+++ Exercise inputs

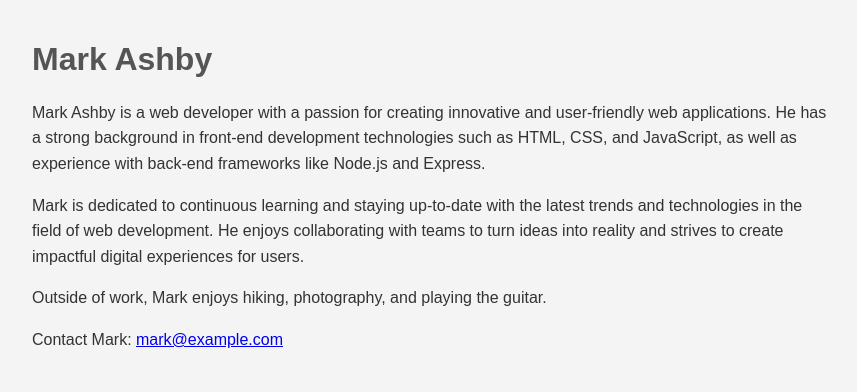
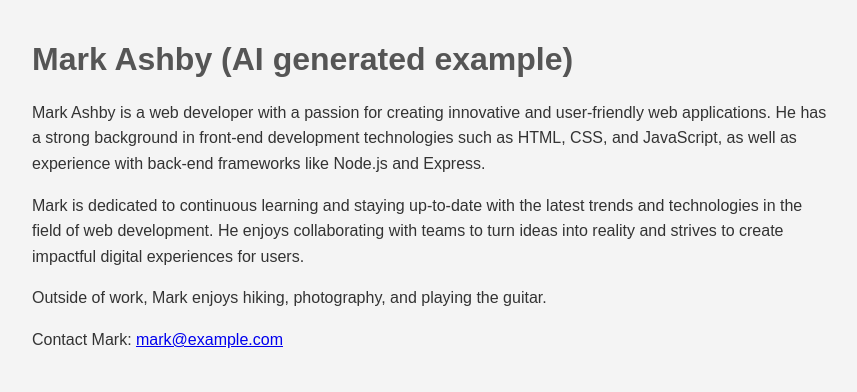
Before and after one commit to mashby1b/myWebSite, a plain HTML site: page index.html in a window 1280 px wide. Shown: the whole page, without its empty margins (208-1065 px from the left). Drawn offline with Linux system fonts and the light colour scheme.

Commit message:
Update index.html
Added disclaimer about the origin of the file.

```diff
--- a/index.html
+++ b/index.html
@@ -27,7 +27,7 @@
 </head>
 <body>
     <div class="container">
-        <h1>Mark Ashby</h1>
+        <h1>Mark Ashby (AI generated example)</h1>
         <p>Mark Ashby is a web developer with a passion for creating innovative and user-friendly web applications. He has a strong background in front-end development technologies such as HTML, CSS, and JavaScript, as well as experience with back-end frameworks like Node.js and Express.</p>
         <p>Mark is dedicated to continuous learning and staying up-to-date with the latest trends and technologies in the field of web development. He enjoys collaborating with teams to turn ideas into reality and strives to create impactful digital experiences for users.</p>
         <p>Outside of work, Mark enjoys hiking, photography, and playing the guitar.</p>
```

++++++
+++ Exercise inputs

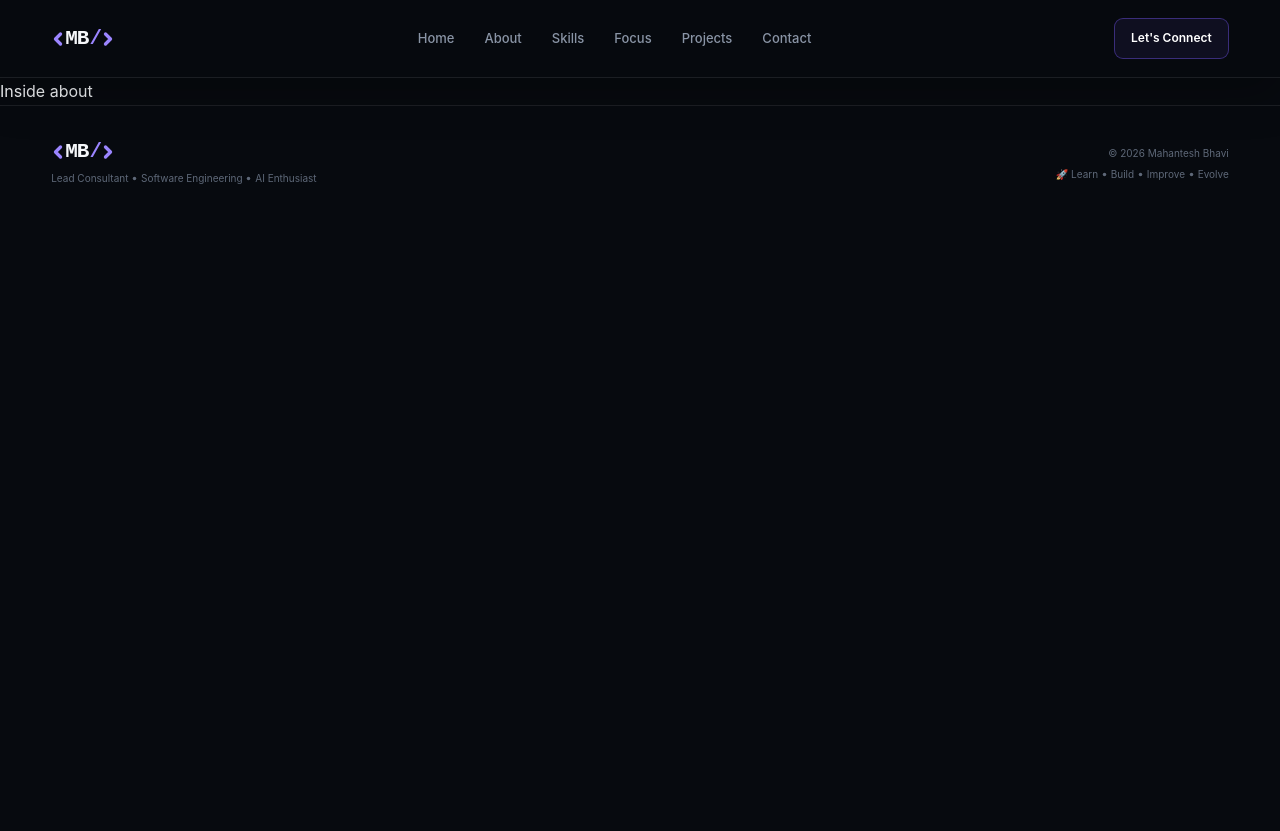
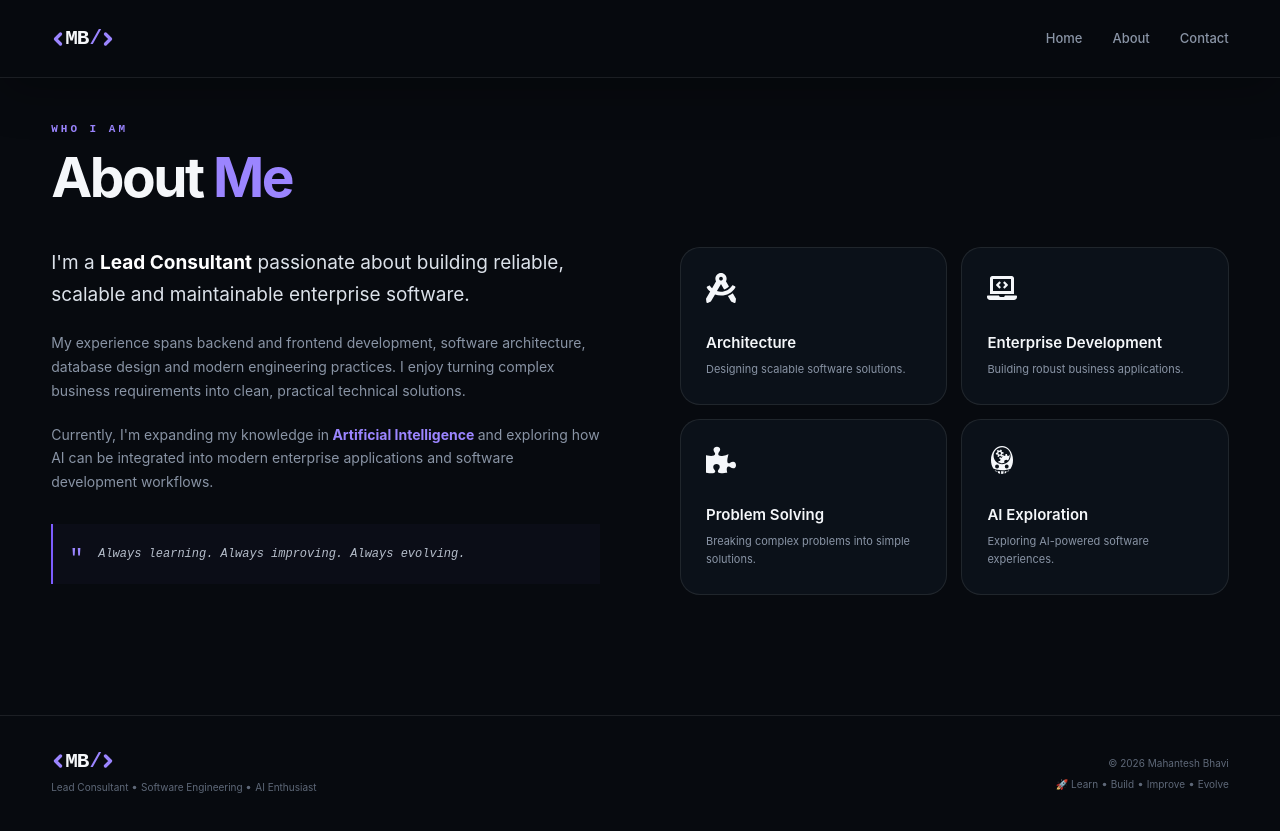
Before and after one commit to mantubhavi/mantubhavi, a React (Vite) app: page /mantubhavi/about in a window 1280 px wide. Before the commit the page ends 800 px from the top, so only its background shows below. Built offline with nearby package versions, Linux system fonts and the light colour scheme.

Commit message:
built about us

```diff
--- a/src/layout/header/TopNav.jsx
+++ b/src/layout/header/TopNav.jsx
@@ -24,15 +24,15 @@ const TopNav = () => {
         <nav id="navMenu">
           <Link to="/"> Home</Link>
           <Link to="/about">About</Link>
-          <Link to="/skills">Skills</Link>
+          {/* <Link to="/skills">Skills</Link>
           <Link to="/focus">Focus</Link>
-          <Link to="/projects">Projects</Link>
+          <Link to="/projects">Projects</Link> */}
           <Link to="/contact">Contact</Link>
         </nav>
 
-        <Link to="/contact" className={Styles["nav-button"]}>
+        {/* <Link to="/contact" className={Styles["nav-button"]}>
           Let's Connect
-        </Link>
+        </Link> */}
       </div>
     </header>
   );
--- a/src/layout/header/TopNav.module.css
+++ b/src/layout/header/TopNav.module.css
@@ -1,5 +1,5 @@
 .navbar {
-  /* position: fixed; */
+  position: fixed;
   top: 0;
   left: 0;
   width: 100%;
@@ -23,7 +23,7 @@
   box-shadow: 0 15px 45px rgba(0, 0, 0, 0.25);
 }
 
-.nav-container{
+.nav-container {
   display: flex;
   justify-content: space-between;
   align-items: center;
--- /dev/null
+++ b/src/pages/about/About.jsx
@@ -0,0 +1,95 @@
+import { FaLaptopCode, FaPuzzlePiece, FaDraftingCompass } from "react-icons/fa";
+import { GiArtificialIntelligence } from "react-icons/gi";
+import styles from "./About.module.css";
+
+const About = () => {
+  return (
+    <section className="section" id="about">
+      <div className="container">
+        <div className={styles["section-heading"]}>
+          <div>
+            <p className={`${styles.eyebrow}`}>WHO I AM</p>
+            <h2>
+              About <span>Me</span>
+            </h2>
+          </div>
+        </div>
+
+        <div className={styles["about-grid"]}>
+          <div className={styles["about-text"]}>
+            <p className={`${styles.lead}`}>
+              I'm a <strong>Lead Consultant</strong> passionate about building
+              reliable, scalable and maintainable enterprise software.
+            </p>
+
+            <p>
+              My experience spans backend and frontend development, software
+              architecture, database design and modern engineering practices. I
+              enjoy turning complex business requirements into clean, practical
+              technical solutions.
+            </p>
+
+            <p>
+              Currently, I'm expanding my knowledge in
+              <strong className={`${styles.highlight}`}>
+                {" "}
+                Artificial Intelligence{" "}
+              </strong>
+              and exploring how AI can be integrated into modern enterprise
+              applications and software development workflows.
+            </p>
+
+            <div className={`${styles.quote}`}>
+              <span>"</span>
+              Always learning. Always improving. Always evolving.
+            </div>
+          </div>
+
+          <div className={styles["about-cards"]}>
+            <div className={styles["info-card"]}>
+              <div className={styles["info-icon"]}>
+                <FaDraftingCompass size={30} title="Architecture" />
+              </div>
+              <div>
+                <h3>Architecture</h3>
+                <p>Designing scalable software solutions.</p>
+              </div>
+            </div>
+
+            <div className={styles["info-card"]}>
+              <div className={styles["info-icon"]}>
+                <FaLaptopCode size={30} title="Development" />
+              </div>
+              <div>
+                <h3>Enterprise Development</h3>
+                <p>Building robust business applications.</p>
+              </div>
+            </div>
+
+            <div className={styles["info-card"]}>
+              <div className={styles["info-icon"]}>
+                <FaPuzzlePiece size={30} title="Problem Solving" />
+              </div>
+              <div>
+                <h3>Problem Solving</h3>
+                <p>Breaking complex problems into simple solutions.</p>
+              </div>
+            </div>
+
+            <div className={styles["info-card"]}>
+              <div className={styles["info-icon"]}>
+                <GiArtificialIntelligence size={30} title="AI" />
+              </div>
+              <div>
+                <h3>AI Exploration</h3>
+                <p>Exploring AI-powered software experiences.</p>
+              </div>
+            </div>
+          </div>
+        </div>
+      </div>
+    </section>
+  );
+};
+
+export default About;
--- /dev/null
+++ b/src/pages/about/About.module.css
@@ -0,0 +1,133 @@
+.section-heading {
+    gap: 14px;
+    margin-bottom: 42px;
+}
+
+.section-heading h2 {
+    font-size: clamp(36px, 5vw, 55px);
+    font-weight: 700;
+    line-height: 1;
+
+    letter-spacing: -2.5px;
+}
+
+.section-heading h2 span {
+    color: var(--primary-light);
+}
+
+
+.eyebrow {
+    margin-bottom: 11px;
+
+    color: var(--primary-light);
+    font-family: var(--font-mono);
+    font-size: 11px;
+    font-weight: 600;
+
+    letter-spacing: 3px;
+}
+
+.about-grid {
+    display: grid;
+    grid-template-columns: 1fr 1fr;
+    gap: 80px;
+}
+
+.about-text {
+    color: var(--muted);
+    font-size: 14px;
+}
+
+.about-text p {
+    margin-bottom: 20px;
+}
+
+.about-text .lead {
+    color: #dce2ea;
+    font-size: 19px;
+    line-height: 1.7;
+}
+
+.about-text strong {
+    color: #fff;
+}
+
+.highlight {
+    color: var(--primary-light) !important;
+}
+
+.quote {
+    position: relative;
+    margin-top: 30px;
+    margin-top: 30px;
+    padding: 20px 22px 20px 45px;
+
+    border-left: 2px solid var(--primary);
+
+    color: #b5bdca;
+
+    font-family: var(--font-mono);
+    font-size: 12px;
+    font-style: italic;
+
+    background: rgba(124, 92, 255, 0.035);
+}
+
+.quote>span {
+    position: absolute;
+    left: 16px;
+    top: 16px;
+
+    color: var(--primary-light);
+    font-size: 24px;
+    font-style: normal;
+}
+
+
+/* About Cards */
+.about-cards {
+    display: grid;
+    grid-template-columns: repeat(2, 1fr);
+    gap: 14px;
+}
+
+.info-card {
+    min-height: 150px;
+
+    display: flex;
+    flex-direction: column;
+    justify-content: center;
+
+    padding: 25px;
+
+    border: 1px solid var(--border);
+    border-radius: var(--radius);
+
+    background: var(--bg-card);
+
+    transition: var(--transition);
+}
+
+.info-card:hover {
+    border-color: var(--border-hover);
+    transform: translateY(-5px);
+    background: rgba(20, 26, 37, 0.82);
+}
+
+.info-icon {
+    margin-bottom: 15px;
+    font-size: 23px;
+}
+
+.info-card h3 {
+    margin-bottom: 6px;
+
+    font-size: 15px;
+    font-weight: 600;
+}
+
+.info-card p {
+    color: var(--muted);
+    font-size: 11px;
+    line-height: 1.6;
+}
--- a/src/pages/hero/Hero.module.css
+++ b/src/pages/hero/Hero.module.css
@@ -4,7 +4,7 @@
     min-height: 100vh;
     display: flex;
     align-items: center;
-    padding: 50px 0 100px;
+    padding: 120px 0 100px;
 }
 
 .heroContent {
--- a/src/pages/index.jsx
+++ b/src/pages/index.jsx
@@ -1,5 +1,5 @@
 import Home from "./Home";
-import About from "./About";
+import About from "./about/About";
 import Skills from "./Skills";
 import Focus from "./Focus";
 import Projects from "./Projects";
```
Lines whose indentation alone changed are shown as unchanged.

++++++

* Try it *
If a line of the entries holds the word "button", copy it out.

* Result for this task *
-        <Link to="/contact" className={Styles["nav-button"]}>
+        {/* <Link to="/contact" className={Styles["nav-button"]}>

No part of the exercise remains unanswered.